== Task input ==

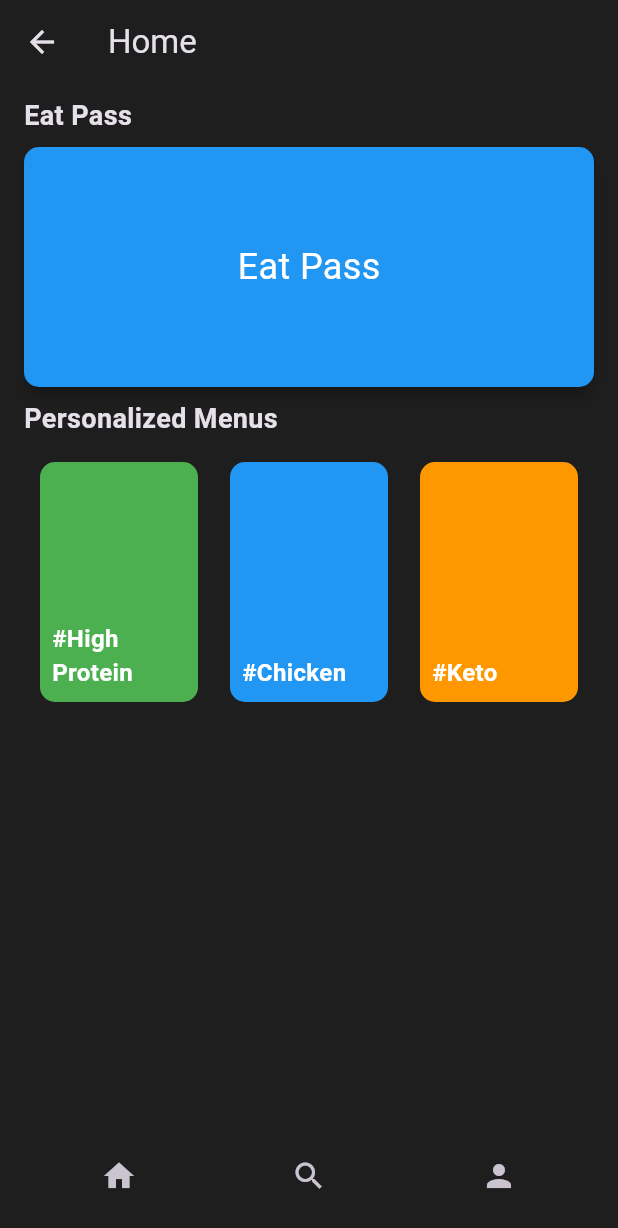
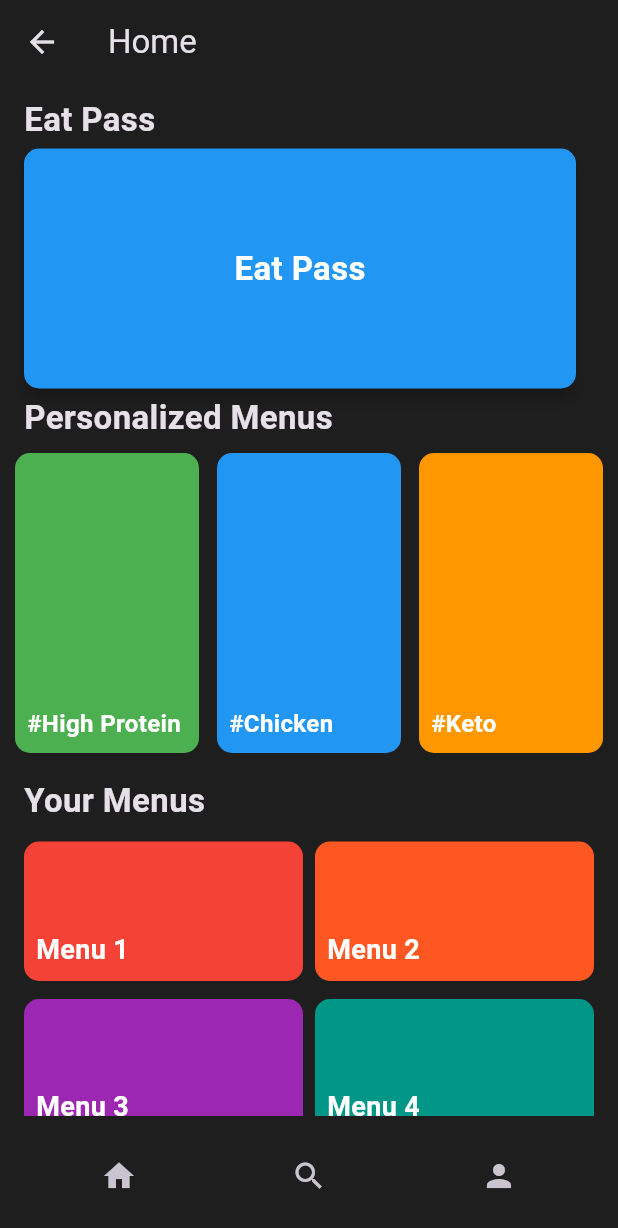
Before and after one commit to AzhaQari/eatery_v2, a Flutter app: the HomeScreen screen opened by its route, on a phone screen of 412 x 824 dp. Shown: the top 1228 px of the screen. Run offline on Flutter 3.47's test engine with Material 3 defaults, Android fonts, the phone set to English and light mode, and no system bars; our stand-ins replace firebase_auth; missing offline and left inert: algolia; accounts and stored records are empty.

Commit message:
added the menus to the homscreen

```diff
--- a/lib/screens/home_screen.dart
+++ b/lib/screens/home_screen.dart
@@ -1,27 +1,37 @@
 import 'package:flutter/material.dart';
 import 'package:eatery/widgets/bottom_app_bar.dart';
 import 'package:eatery/widgets/vertical_card.dart';
+import 'package:eatery/widgets/menu_playlist.dart';
 
 class HomeScreen extends StatelessWidget {
   @override
   Widget build(BuildContext context) {
     final List<String> boxTitles = ['High Protein', 'Chicken', 'Keto'];
     final List<Color> boxColors = [Colors.green, Colors.blue, Colors.orange];
+    final List<Color> menuColors = [
+      Colors.red,
+      Colors.deepOrange,
+      Colors.purple,
+      Colors.teal
+    ]; // New list of colors for MenuPlaylist
+
+    final double cardWidth = (MediaQuery.of(context).size.width - 32 - 12) / 3;
 
     return Scaffold(
       appBar: AppBar(
         title: Text('Home'),
       ),
-      body: Column(
+      body: SingleChildScrollView(
+        child: Column(
           crossAxisAlignment: CrossAxisAlignment.start,
           children: [
             Padding(
-            padding: const EdgeInsets.fromLTRB(16.0, 8.0, 0.0, 8.0),
+              padding: const EdgeInsets.fromLTRB(16.0, 8.0, 0.0, 4.0),
               child: Text(
                 'Eat Pass',
                 style: TextStyle(
                   fontWeight: FontWeight.bold,
-                fontSize: 18.0,
+                  fontSize: 22.0,
                 ),
               ),
             ),
@@ -33,51 +43,84 @@ class HomeScreen extends StatelessWidget {
                   // Handle Eat Pass button tap
                 },
                 child: Container(
-                height: 160.0, // Set the height of the Eat Pass card
+                  width: MediaQuery.of(context).size.width - 32 - 12,
+                  height: 160.0,
                   alignment: Alignment.center,
                   decoration: BoxDecoration(
                     borderRadius: BorderRadius.circular(10.0),
-                  color: Colors.blue, // Example color
+                    color: Colors.blue,
                   ),
                   child: Text(
                     'Eat Pass',
                     style: TextStyle(
                       color: Colors.white,
-                    fontSize: 24.0,
+                      fontWeight: FontWeight.bold,
+                      fontSize: 22.0,
                     ),
                   ),
                 ),
               ),
             ),
             Padding(
-            padding: const EdgeInsets.fromLTRB(16.0, 8.0, 0.0, 8.0),
+              padding: const EdgeInsets.fromLTRB(16.0, 4.0, 0.0, 4.0),
               child: Text(
                 'Personalized Menus',
                 style: TextStyle(
                   fontWeight: FontWeight.bold,
-                fontSize: 18.0,
+                  fontSize: 22.0,
                 ),
               ),
             ),
-          SizedBox(height: 8.0),
+            SizedBox(height: 4.0),
             Padding(
-            padding: const EdgeInsets.symmetric(horizontal: 16.0),
+              padding: const EdgeInsets.symmetric(horizontal: 4.0),
               child: Row(
                 mainAxisAlignment: MainAxisAlignment.spaceAround,
                 children: List.generate(
                   boxTitles.length,
-                (index) => VerticalCard(
+                  (index) => Container(
+                    width: cardWidth,
+                    child: VerticalCard(
                       title: boxTitles[index],
                       onPressed: () {},
                       color: boxColors[index],
-                  height: 160.0, // Set the height of the vertical card
+                      height: 200.0,
                     ),
+                  ),
+                ),
+              ),
+            ),
+            Padding(
+              padding: const EdgeInsets.fromLTRB(16.0, 16.0, 0.0, 4.0),
+              child: Text(
+                'Your Menus',
+                style: TextStyle(
+                  fontWeight: FontWeight.bold,
+                  fontSize: 22.0,
+                ),
+              ),
+            ),
+            GridView.count(
+              shrinkWrap: true,
+              crossAxisCount: 2,
+              childAspectRatio: 2.0,
+              padding: EdgeInsets.symmetric(horizontal: 16.0, vertical: 8.0),
+              mainAxisSpacing: 12.0,
+              crossAxisSpacing: 8.0,
+              children: List.generate(
+                4,
+                (index) => MenuPlaylist(
+                  title: 'Menu ${index + 1}',
+                  onPressed: () {},
+                  color: menuColors[index], // Set color for MenuPlaylist
+                  height: 200.0,
                 ),
               ),
             ),
           ],
         ),
-      bottomNavigationBar: BottomAppBarWidget(), // Add the bottom app bar
+      ),
+      bottomNavigationBar: BottomAppBarWidget(),
     );
   }
 }
--- /dev/null
+++ b/lib/screens/menu_item_list_screen.dart
@@ -0,0 +1,16 @@
+import 'package:flutter/material.dart';
+
+class MenuItemListScreen extends StatelessWidget {
+  @override
+  Widget build(BuildContext context) {
+    // Implement the UI for the menu item list screen
+    return Scaffold(
+      appBar: AppBar(
+        title: Text('Menu Item List'),
+      ),
+      body: Center(
+        child: Text('Menu Item List Screen'),
+      ),
+    );
+  }
+}
--- /dev/null
+++ b/lib/widgets/menu_playlist.dart
@@ -0,0 +1,43 @@
+import 'package:flutter/material.dart';
+
+class MenuPlaylist extends StatelessWidget {
+  final String title;
+  final VoidCallback onPressed;
+  final Color color;
+  final double height;
+
+  MenuPlaylist({
+    required this.title,
+    required this.onPressed,
+    required this.color,
+    required this.height,
+  });
+
+  @override
+  Widget build(BuildContext context) {
+    return GestureDetector(
+      onTap: onPressed,
+      child: Container(
+        decoration: BoxDecoration(
+          color: color,
+          borderRadius: BorderRadius.circular(10.0),
+        ),
+        height: height,
+        child: Padding(
+          padding: const EdgeInsets.all(8.0),
+          child: Align(
+            alignment: Alignment.bottomLeft,
+            child: Text(
+              title,
+              style: TextStyle(
+                color: Colors.white,
+                fontWeight: FontWeight.bold,
+                fontSize: 18.0,
+              ),
+            ),
+          ),
+        ),
+      ),
+    );
+  }
+}
```
Lines whose indentation alone changed are shown as unchanged.
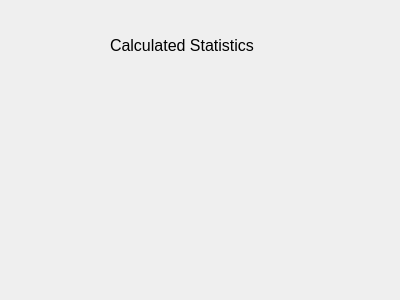
The window that MainWindow/calculatedstatistics.ui (SethMarkarian/CS205-Labs) describes before a commit, drawn with Qt 5.
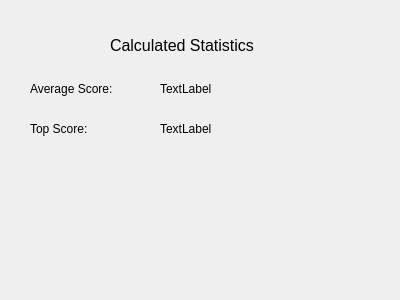
The same window after the commit.

Diff of the .ui file:
```diff
--- a/MainWindow/calculatedstatistics.ui
+++ b/MainWindow/calculatedstatistics.ui
@@ -31,6 +31,58 @@
     <string>Calculated Statistics</string>
    </property>
   </widget>
+  <widget class="QLabel" name="label_2">
+   <property name="geometry">
+    <rect>
+     <x>30</x>
+     <y>80</y>
+     <width>111</width>
+     <height>17</height>
+    </rect>
+   </property>
+   <property name="text">
+    <string>Average Score:</string>
+   </property>
+  </widget>
+  <widget class="QLabel" name="avgScore">
+   <property name="geometry">
+    <rect>
+     <x>160</x>
+     <y>80</y>
+     <width>64</width>
+     <height>17</height>
+    </rect>
+   </property>
+   <property name="text">
+    <string>TextLabel</string>
+   </property>
+  </widget>
+  <widget class="QLabel" name="label_3">
+   <property name="geometry">
+    <rect>
+     <x>30</x>
+     <y>120</y>
+     <width>111</width>
+     <height>17</height>
+    </rect>
+   </property>
+   <property name="text">
+    <string>Top Score:</string>
+   </property>
+  </widget>
+  <widget class="QLabel" name="topScore">
+   <property name="geometry">
+    <rect>
+     <x>160</x>
+     <y>120</y>
+     <width>64</width>
+     <height>17</height>
+    </rect>
+   </property>
+   <property name="text">
+    <string>TextLabel</string>
+   </property>
+  </widget>
  </widget>
  <resources/>
  <connections/>
```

===

▸ **About this exercise**: Set down the data exactly as it appears, without any images.

▸ **Your solution**:
Before and after one commit to AzhaQari/eatery_v2, a Flutter app: the HomeScreen screen opened by its route, on a phone screen of 412 x 824 dp. Shown: the top 1228 px of the screen. Run offline on Flutter 3.47's test engine with Material 3 defaults, Android fonts, the phone set to English and light mode, and no system bars; our stand-ins replace firebase_auth; missing offline and left inert: algolia; accounts and stored records are empty.

Commit message:
added the menus to the homscreen

```diff
--- a/lib/screens/home_screen.dart
+++ b/lib/screens/home_screen.dart
@@ -1,27 +1,37 @@
 import 'package:flutter/material.dart';
 import 'package:eatery/widgets/bottom_app_bar.dart';
 import 'package:eatery/widgets/vertical_card.dart';
+import 'package:eatery/widgets/menu_playlist.dart';
 
 class HomeScreen extends StatelessWidget {
   @override
   Widget build(BuildContext context) {
     final List<String> boxTitles = ['High Protein', 'Chicken', 'Keto'];
     final List<Color> boxColors = [Colors.green, Colors.blue, Colors.orange];
+    final List<Color> menuColors = [
+      Colors.red,
+      Colors.deepOrange,
+      Colors.purple,
+      Colors.teal
+    ]; // New list of colors for MenuPlaylist
+
+    final double cardWidth = (MediaQuery.of(context).size.width - 32 - 12) / 3;
 
     return Scaffold(
       appBar: AppBar(
         title: Text('Home'),
       ),
-      body: Column(
+      body: SingleChildScrollView(
+        child: Column(
           crossAxisAlignment: CrossAxisAlignment.start,
           children: [
             Padding(
-            padding: const EdgeInsets.fromLTRB(16.0, 8.0, 0.0, 8.0),
+              padding: const EdgeInsets.fromLTRB(16.0, 8.0, 0.0, 4.0),
               child: Text(
                 'Eat Pass',
                 style: TextStyle(
                   fontWeight: FontWeight.bold,
-                fontSize: 18.0,
+                  fontSize: 22.0,
                 ),
               ),
             ),
@@ -33,51 +43,84 @@ class HomeScreen extends StatelessWidget {
                   // Handle Eat Pass button tap
                 },
                 child: Container(
-                height: 160.0, // Set the height of the Eat Pass card
+                  width: MediaQuery.of(context).size.width - 32 - 12,
+                  height: 160.0,
                   alignment: Alignment.center,
                   decoration: BoxDecoration(
                     borderRadius: BorderRadius.circular(10.0),
-                  color: Colors.blue, // Example color
+                    color: Colors.blue,
                   ),
                   child: Text(
                     'Eat Pass',
                     style: TextStyle(
                       color: Colors.white,
-                    fontSize: 24.0,
+                      fontWeight: FontWeight.bold,
+                      fontSize: 22.0,
                     ),
                   ),
                 ),
               ),
             ),
             Padding(
-            padding: const EdgeInsets.fromLTRB(16.0, 8.0, 0.0, 8.0),
+              padding: const EdgeInsets.fromLTRB(16.0, 4.0, 0.0, 4.0),
               child: Text(
                 'Personalized Menus',
                 style: TextStyle(
                   fontWeight: FontWeight.bold,
-                fontSize: 18.0,
+                  fontSize: 22.0,
                 ),
               ),
             ),
-          SizedBox(height: 8.0),
+            SizedBox(height: 4.0),
             Padding(
-            padding: const EdgeInsets.symmetric(horizontal: 16.0),
+              padding: const EdgeInsets.symmetric(horizontal: 4.0),
               child: Row(
                 mainAxisAlignment: MainAxisAlignment.spaceAround,
                 children: List.generate(
                   boxTitles.length,
-                (index) => VerticalCard(
+                  (index) => Container(
+                    width: cardWidth,
+                    child: VerticalCard(
                       title: boxTitles[index],
                       onPressed: () {},
                       color: boxColors[index],
-                  height: 160.0, // Set the height of the vertical card
+                      height: 200.0,
                     ),
+                  ),
+                ),
+              ),
+            ),
+            Padding(
+              padding: const EdgeInsets.fromLTRB(16.0, 16.0, 0.0, 4.0),
+              child: Text(
+                'Your Menus',
+                style: TextStyle(
+                  fontWeight: FontWeight.bold,
+                  fontSize: 22.0,
+                ),
+              ),
+            ),
+            GridView.count(
+              shrinkWrap: true,
+              crossAxisCount: 2,
+              childAspectRatio: 2.0,
+              padding: EdgeInsets.symmetric(horizontal: 16.0, vertical: 8.0),
+              mainAxisSpacing: 12.0,
+              crossAxisSpacing: 8.0,
+              children: List.generate(
+                4,
+                (index) => MenuPlaylist(
+                  title: 'Menu ${index + 1}',
+                  onPressed: () {},
+                  color: menuColors[index], // Set color for MenuPlaylist
+                  height: 200.0,
                 ),
               ),
             ),
           ],
         ),
-      bottomNavigationBar: BottomAppBarWidget(), // Add the bottom app bar
+      ),
+      bottomNavigationBar: BottomAppBarWidget(),
     );
   }
 }
--- /dev/null
+++ b/lib/screens/menu_item_list_screen.dart
@@ -0,0 +1,16 @@
+import 'package:flutter/material.dart';
+
+class MenuItemListScreen extends StatelessWidget {
+  @override
+  Widget build(BuildContext context) {
+    // Implement the UI for the menu item list screen
+    return Scaffold(
+      appBar: AppBar(
+        title: Text('Menu Item List'),
+      ),
+      body: Center(
+        child: Text('Menu Item List Screen'),
+      ),
+    );
+  }
+}
--- /dev/null
+++ b/lib/widgets/menu_playlist.dart
@@ -0,0 +1,43 @@
+import 'package:flutter/material.dart';
+
+class MenuPlaylist extends StatelessWidget {
+  final String title;
+  final VoidCallback onPressed;
+  final Color color;
+  final double height;
+
+  MenuPlaylist({
+    required this.title,
+    required this.onPressed,
+    required this.color,
+    required this.height,
+  });
+
+  @override
+  Widget build(BuildContext context) {
+    return GestureDetector(
+      onTap: onPressed,
+      child: Container(
+        decoration: BoxDecoration(
+          color: color,
+          borderRadius: BorderRadius.circular(10.0),
+        ),
+        height: height,
+        child: Padding(
+          padding: const EdgeInsets.all(8.0),
+          child: Align(
+            alignment: Alignment.bottomLeft,
+            child: Text(
+              title,
+              style: TextStyle(
+                color: Colors.white,
+                fontWeight: FontWeight.bold,
+                fontSize: 18.0,
+              ),
+            ),
+          ),
+        ),
+      ),
+    );
+  }
+}
```
Lines whose indentation alone changed are shown as unchanged.
The window that MainWindow/calculatedstatistics.ui (SethMarkarian/CS205-Labs) describes before a commit, drawn with Qt 5.
The same window after the commit.

Diff of the .ui file:
```diff
--- a/MainWindow/calculatedstatistics.ui
+++ b/MainWindow/calculatedstatistics.ui
@@ -31,6 +31,58 @@
     <string>Calculated Statistics</string>
    </property>
   </widget>
+  <widget class="QLabel" name="label_2">
+   <property name="geometry">
+    <rect>
+     <x>30</x>
+     <y>80</y>
+     <width>111</width>
+     <height>17</height>
+    </rect>
+   </property>
+   <property name="text">
+    <string>Average Score:</string>
+   </property>
+  </widget>
+  <widget class="QLabel" name="avgScore">
+   <property name="geometry">
+    <rect>
+     <x>160</x>
+     <y>80</y>
+     <width>64</width>
+     <height>17</height>
+    </rect>
+   </property>
+   <property name="text">
+    <string>TextLabel</string>
+   </property>
+  </widget>
+  <widget class="QLabel" name="label_3">
+   <property name="geometry">
+    <rect>
+     <x>30</x>
+     <y>120</y>
+     <width>111</width>
+     <height>17</height>
+    </rect>
+   </property>
+   <property name="text">
+    <string>Top Score:</string>
+   </property>
+  </widget>
+  <widget class="QLabel" name="topScore">
+   <property name="geometry">
+    <rect>
+     <x>160</x>
+     <y>120</y>
+     <width>64</width>
+     <height>17</height>
+    </rect>
+   </property>
+   <property name="text">
+    <string>TextLabel</string>
+   </property>
+  </widget>
  </widget>
  <resources/>
  <connections/>
```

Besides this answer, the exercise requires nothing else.